■ The task
Copy each line from the entries that the word "understanding" appears in.
Information Start Marker
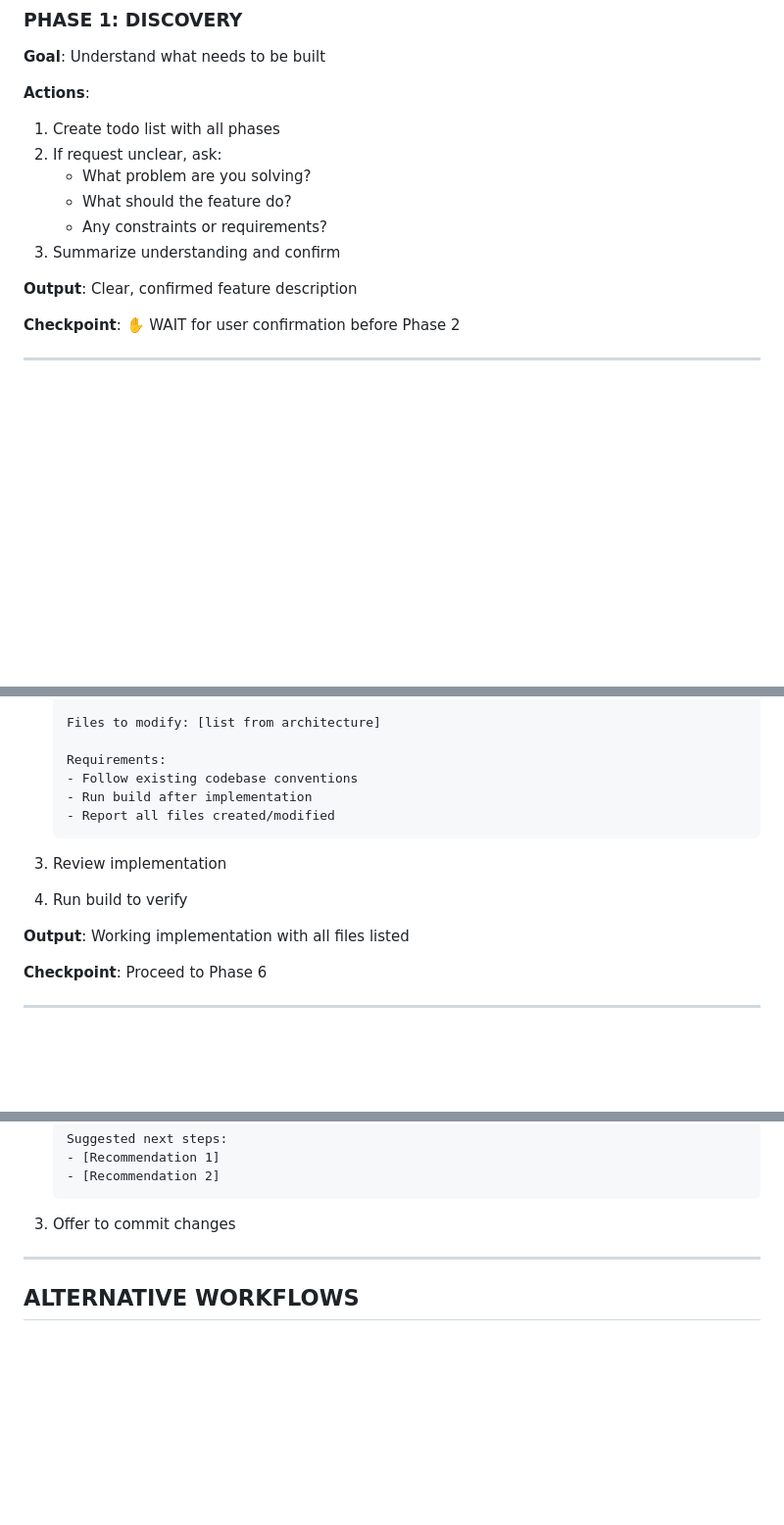
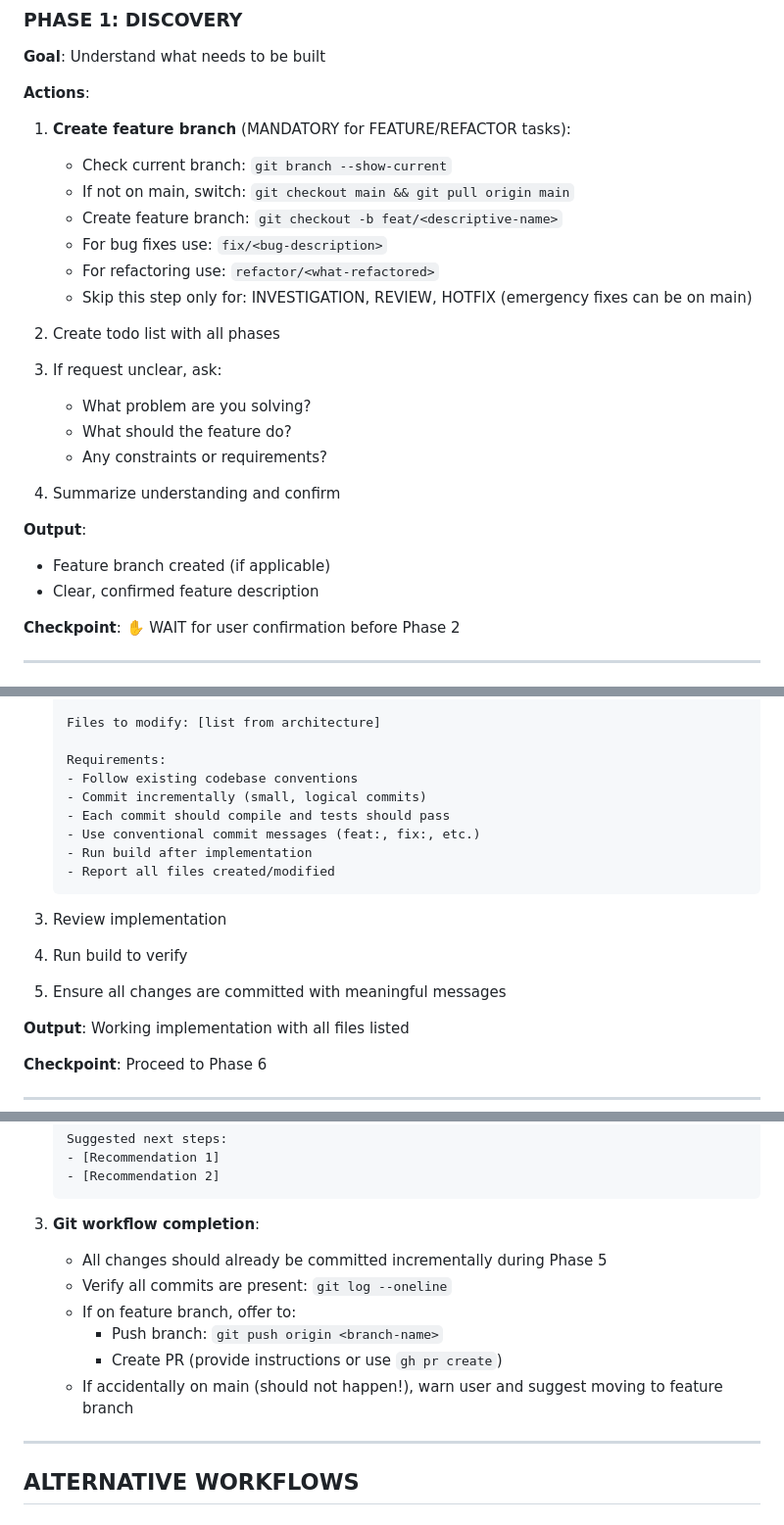
Before and after one commit to AndVl1/chatkeep, a Markdown page: .claude/commands/team.md, 3 parts joined by grey strips. Shown at 98% size. Drawn GitHub-style; blank space fills up the shorter version.

````diff
--- a/.claude/commands/team.md
+++ b/.claude/commands/team.md
@@ -93,14 +93,26 @@ Use for COMPLEX features. This is the primary workflow.
 **Goal**: Understand what needs to be built
 
 **Actions**:
-1. Create todo list with all phases
-2. If request unclear, ask:
+1. **Create feature branch** (MANDATORY for FEATURE/REFACTOR tasks):
+   - Check current branch: `git branch --show-current`
+   - If not on main, switch: `git checkout main && git pull origin main`
+   - Create feature branch: `git checkout -b feat/<descriptive-name>`
+   - For bug fixes use: `fix/<bug-description>`
+   - For refactoring use: `refactor/<what-refactored>`
+   - Skip this step only for: INVESTIGATION, REVIEW, HOTFIX (emergency fixes can be on main)
+
+2. Create todo list with all phases
+
+3. If request unclear, ask:
    - What problem are you solving?
    - What should the feature do?
    - Any constraints or requirements?
-3. Summarize understanding and confirm
 
-**Output**: Clear, confirmed feature description
+4. Summarize understanding and confirm
+
+**Output**:
+- Feature branch created (if applicable)
+- Clear, confirmed feature description
 
 **Checkpoint**: ✋ WAIT for user confirmation before Phase 2
 
@@ -259,12 +271,16 @@ Please answer these before I proceed.
 
    Requirements:
    - Follow existing codebase conventions
+   - Commit incrementally (small, logical commits)
+   - Each commit should compile and tests should pass
+   - Use conventional commit messages (feat:, fix:, etc.)
    - Run build after implementation
    - Report all files created/modified
    ```
 
 3. Review implementation
 4. Run build to verify
+5. Ensure all changes are committed with meaningful messages
 
 **Output**: Working implementation with all files listed
 
@@ -369,7 +385,13 @@ Please answer these before I proceed.
    - [Recommendation 2]
    ```
 
-3. Offer to commit changes
+3. **Git workflow completion**:
+   - All changes should already be committed incrementally during Phase 5
+   - Verify all commits are present: `git log --oneline`
+   - If on feature branch, offer to:
+     - Push branch: `git push origin <branch-name>`
+     - Create PR (provide instructions or use `gh pr create`)
+   - If accidentally on main (should not happen!), warn user and suggest moving to feature branch
 
 ---
 
````
Also changed, not shown: .claude/commands/solo.md (+21 -14 lines), CLAUDE.md (+69 -0 lines).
Information End Marker
■ Reply
-3. Summarize understanding and confirm
+4. Summarize understanding and confirm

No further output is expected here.